* [TASK INPUT]
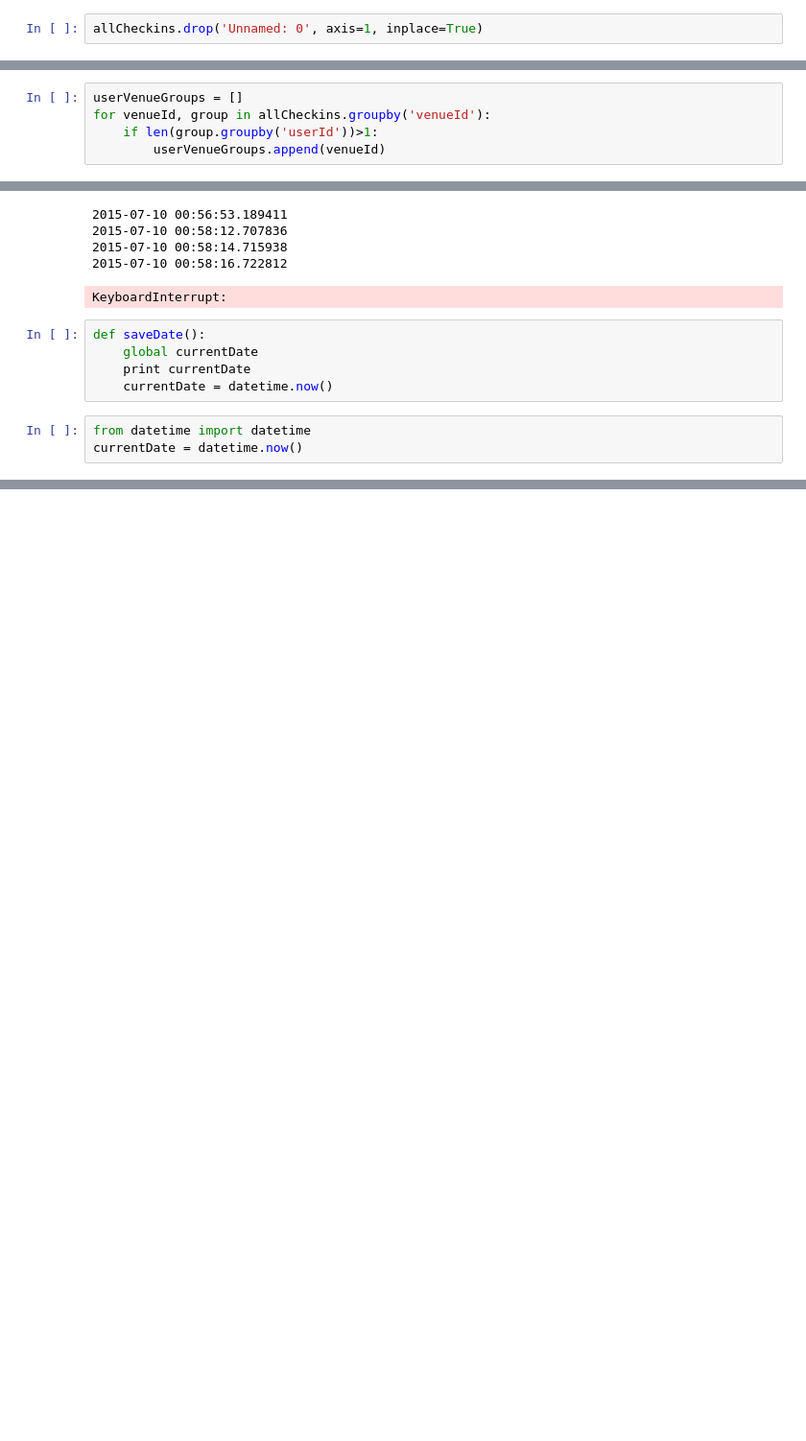
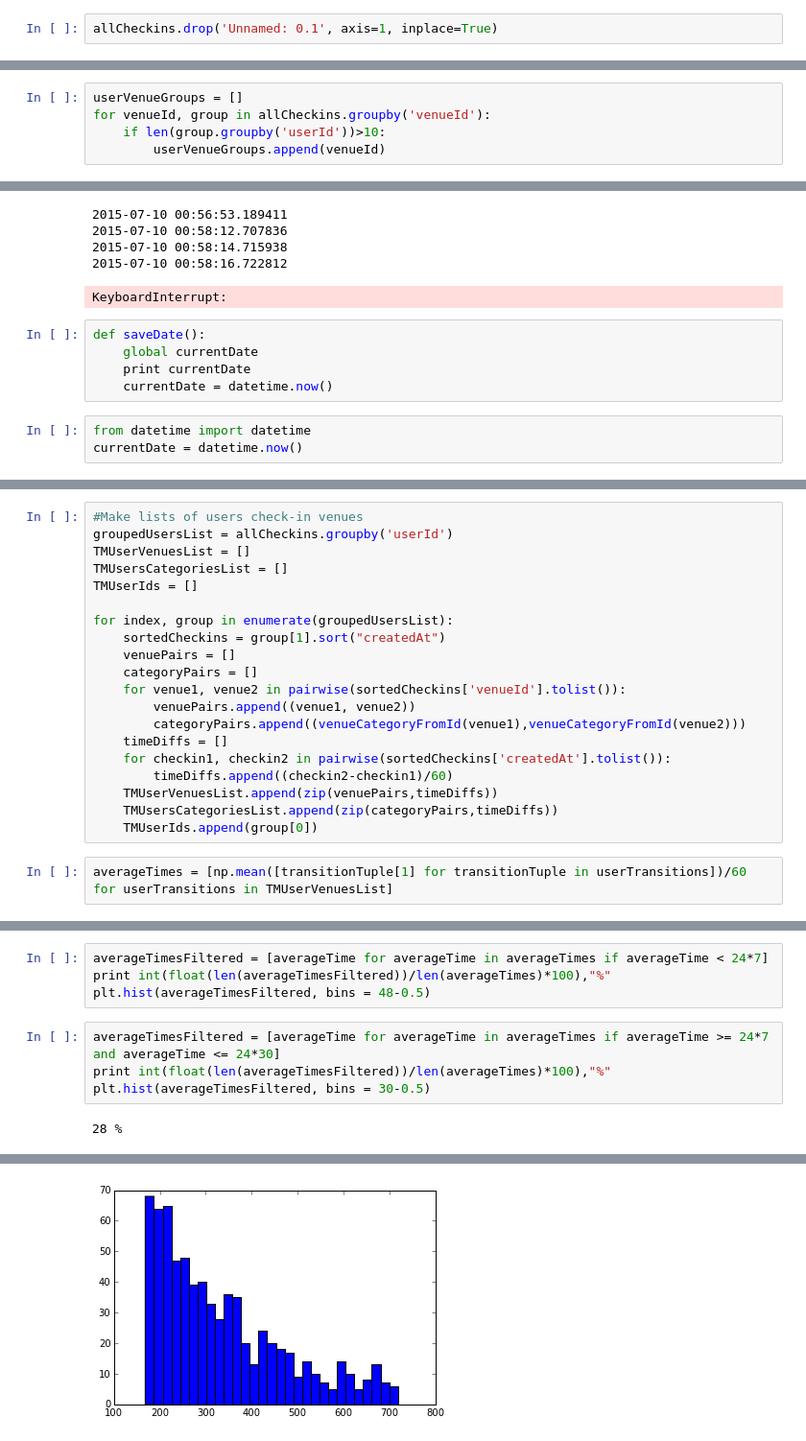
Before and after one commit to pestrov/4sqHealthMine, a Jupyter notebook: Behavior Analysis.ipynb, the cells around one changed output, grey strips where cells are left out. Shown at 96% size. Saved outputs shown, nothing was run; the diff lists cells and outputs as text; blank space fills up the shorter version.

Commit message:
Transition analysis + Chord Vis on d3.js

```diff
--- a/Behavior Analysis.ipynb
+++ b/Behavior Analysis.ipynb
@@ -24,7 +24,7 @@ allCheckins = pd.read_csv('data/July/server/currentExtendedCheckinsHistory.tsv',
 # %%
 allCheckins.to_csv('data/July/server/currentExtendedCheckinsHistory.tsv', sep='\t', encoding='utf-8')
 # %%
-allCheckins.drop('Unnamed: 0', axis=1, inplace=True)
+allCheckins.drop('Unnamed: 0.1', axis=1, inplace=True)
 # %%
 sortedVenues = []
 sortedVenuesIds = []
@@ -310,7 +310,7 @@ multiUserSortedVenues = filter(lambda x: x['group'] > 1, sortedVenues)
 # %%
 userVenueGroups = []
 for venueId, group in allCheckins.groupby('venueId'):
-    if len(group.groupby('userId'))>1:
+    if len(group.groupby('userId'))>10:
         userVenueGroups.append(venueId)
 # %%
 userVenueCategories = []
@@ -684,0 +694,22 @@ currentDate = datetime.now()
+# %%
+#Make lists of users check-in venues
+groupedUsersList = allCheckins.groupby('userId')
+TMUserVenuesList = []
+TMUsersCategoriesList = []
+TMUserIds = []
+
+for index, group in enumerate(groupedUsersList):
+    sortedCheckins = group[1].sort("createdAt")
+    venuePairs = []
+    categoryPairs = []
+    for venue1, venue2 in pairwise(sortedCheckins['venueId'].tolist()):
+        venuePairs.append((venue1, venue2))
+        categoryPairs.append((venueCategoryFromId(venue1),venueCategoryFromId(venue2)))
+    timeDiffs = []
+    for checkin1, checkin2 in pairwise(sortedCheckins['createdAt'].tolist()):
+        timeDiffs.append((checkin2-checkin1)/60)
+    TMUserVenuesList.append(zip(venuePairs,timeDiffs))
+    TMUsersCategoriesList.append(zip(categoryPairs,timeDiffs))
+    TMUserIds.append(group[0])
+# %%
+averageTimes = [np.mean([transitionTuple[1] for transitionTuple in userTransitions])/60 for userTransitions in TMUserVenuesList]
@@ -684,0 +755,10 @@ currentDate = datetime.now()
+# %%
+averageTimesFiltered = [averageTime for averageTime in averageTimes if averageTime < 24*7]
+print int(float(len(averageTimesFiltered))/len(averageTimes)*100),"%"
+plt.hist(averageTimesFiltered, bins = 48-0.5)
+# %%
+averageTimesFiltered = [averageTime for averageTime in averageTimes if averageTime >= 24*7 and averageTime <= 24*30]
+print int(float(len(averageTimesFiltered))/len(averageTimes)*100),"%"
+plt.hist(averageTimesFiltered, bins = 30-0.5)
+# %% [output]
+28 %
@@ -684,0 +777 @@ currentDate = datetime.now()
+[figure, added]
```
Also changed, not shown: parts of 28 cells of this notebook, 3 other files.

* [WHAT THE TASK REQUIRES]
The answer must reproduce every line of the records above exactly, with all pictures left out.

* [RESPONSE FOR THIS EXERCISE]
Before and after one commit to pestrov/4sqHealthMine, a Jupyter notebook: Behavior Analysis.ipynb, the cells around one changed output, grey strips where cells are left out. Shown at 96% size. Saved outputs shown, nothing was run; the diff lists cells and outputs as text; blank space fills up the shorter version.

Commit message:
Transition analysis + Chord Vis on d3.js

```diff
--- a/Behavior Analysis.ipynb
+++ b/Behavior Analysis.ipynb
@@ -24,7 +24,7 @@ allCheckins = pd.read_csv('data/July/server/currentExtendedCheckinsHistory.tsv',
 # %%
 allCheckins.to_csv('data/July/server/currentExtendedCheckinsHistory.tsv', sep='\t', encoding='utf-8')
 # %%
-allCheckins.drop('Unnamed: 0', axis=1, inplace=True)
+allCheckins.drop('Unnamed: 0.1', axis=1, inplace=True)
 # %%
 sortedVenues = []
 sortedVenuesIds = []
@@ -310,7 +310,7 @@ multiUserSortedVenues = filter(lambda x: x['group'] > 1, sortedVenues)
 # %%
 userVenueGroups = []
 for venueId, group in allCheckins.groupby('venueId'):
-    if len(group.groupby('userId'))>1:
+    if len(group.groupby('userId'))>10:
         userVenueGroups.append(venueId)
 # %%
 userVenueCategories = []
@@ -684,0 +694,22 @@ currentDate = datetime.now()
+# %%
+#Make lists of users check-in venues
+groupedUsersList = allCheckins.groupby('userId')
+TMUserVenuesList = []
+TMUsersCategoriesList = []
+TMUserIds = []
+
+for index, group in enumerate(groupedUsersList):
+    sortedCheckins = group[1].sort("createdAt")
+    venuePairs = []
+    categoryPairs = []
+    for venue1, venue2 in pairwise(sortedCheckins['venueId'].tolist()):
+        venuePairs.append((venue1, venue2))
+        categoryPairs.append((venueCategoryFromId(venue1),venueCategoryFromId(venue2)))
+    timeDiffs = []
+    for checkin1, checkin2 in pairwise(sortedCheckins['createdAt'].tolist()):
+        timeDiffs.append((checkin2-checkin1)/60)
+    TMUserVenuesList.append(zip(venuePairs,timeDiffs))
+    TMUsersCategoriesList.append(zip(categoryPairs,timeDiffs))
+    TMUserIds.append(group[0])
+# %%
+averageTimes = [np.mean([transitionTuple[1] for transitionTuple in userTransitions])/60 for userTransitions in TMUserVenuesList]
@@ -684,0 +755,10 @@ currentDate = datetime.now()
+# %%
+averageTimesFiltered = [averageTime for averageTime in averageTimes if averageTime < 24*7]
+print int(float(len(averageTimesFiltered))/len(averageTimes)*100),"%"
+plt.hist(averageTimesFiltered, bins = 48-0.5)
+# %%
+averageTimesFiltered = [averageTime for averageTime in averageTimes if averageTime >= 24*7 and averageTime <= 24*30]
+print int(float(len(averageTimesFiltered))/len(averageTimes)*100),"%"
+plt.hist(averageTimesFiltered, bins = 30-0.5)
+# %% [output]
+28 %
@@ -684,0 +777 @@ currentDate = datetime.now()
+[figure, added]
```
Also changed, not shown: parts of 28 cells of this notebook, 3 other files.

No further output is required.